The answer must consist of every line below that holds the word "drawn".

Top of RECORDS FOR THIS EXERCISE

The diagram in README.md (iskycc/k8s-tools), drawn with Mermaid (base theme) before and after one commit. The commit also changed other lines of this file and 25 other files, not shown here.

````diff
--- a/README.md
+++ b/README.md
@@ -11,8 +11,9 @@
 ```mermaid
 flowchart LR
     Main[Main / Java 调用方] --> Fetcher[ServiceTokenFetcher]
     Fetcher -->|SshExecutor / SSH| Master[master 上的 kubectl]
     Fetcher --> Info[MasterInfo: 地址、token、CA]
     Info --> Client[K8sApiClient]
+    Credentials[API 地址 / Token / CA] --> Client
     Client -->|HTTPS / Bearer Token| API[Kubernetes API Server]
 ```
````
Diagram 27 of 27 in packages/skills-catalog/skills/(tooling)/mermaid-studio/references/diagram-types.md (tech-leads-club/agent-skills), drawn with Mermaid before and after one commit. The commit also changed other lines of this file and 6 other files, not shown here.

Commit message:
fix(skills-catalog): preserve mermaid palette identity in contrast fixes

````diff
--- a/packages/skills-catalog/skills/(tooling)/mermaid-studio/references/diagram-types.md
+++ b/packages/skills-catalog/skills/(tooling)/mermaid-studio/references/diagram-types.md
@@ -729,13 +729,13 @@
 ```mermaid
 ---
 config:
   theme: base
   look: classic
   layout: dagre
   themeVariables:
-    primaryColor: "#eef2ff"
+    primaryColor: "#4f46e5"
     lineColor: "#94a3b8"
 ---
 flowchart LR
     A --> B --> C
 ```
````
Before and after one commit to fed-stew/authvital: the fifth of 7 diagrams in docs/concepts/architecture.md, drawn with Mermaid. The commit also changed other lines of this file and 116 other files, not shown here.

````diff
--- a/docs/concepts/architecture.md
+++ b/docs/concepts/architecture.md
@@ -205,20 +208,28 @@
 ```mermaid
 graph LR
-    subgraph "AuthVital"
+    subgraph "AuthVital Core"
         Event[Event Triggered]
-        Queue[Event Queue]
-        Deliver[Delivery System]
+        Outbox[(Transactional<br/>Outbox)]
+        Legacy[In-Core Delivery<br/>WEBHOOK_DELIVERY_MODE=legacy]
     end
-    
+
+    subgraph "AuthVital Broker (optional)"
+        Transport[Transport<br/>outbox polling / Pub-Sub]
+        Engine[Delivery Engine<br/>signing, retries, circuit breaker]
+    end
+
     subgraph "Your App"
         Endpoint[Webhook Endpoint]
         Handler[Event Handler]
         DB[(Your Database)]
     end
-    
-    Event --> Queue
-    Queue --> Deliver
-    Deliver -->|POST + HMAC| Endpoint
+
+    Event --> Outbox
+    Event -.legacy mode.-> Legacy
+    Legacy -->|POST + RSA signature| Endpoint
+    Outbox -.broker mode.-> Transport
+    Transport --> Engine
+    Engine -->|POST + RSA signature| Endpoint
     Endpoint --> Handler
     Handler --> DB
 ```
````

Bottom of RECORDS FOR THIS EXERCISE

- [WORKED SOLUTION]
The diagram in README.md (iskycc/k8s-tools), drawn with Mermaid (base theme) before and after one commit. The commit also changed other lines of this file and 25 other files, not shown here.
Diagram 27 of 27 in packages/skills-catalog/skills/(tooling)/mermaid-studio/references/diagram-types.md (tech-leads-club/agent-skills), drawn with Mermaid before and after one commit. The commit also changed other lines of this file and 6 other files, not shown here.
Before and after one commit to fed-stew/authvital: the fifth of 7 diagrams in docs/concepts/architecture.md, drawn with Mermaid. The commit also changed other lines of this file and 116 other files, not shown here.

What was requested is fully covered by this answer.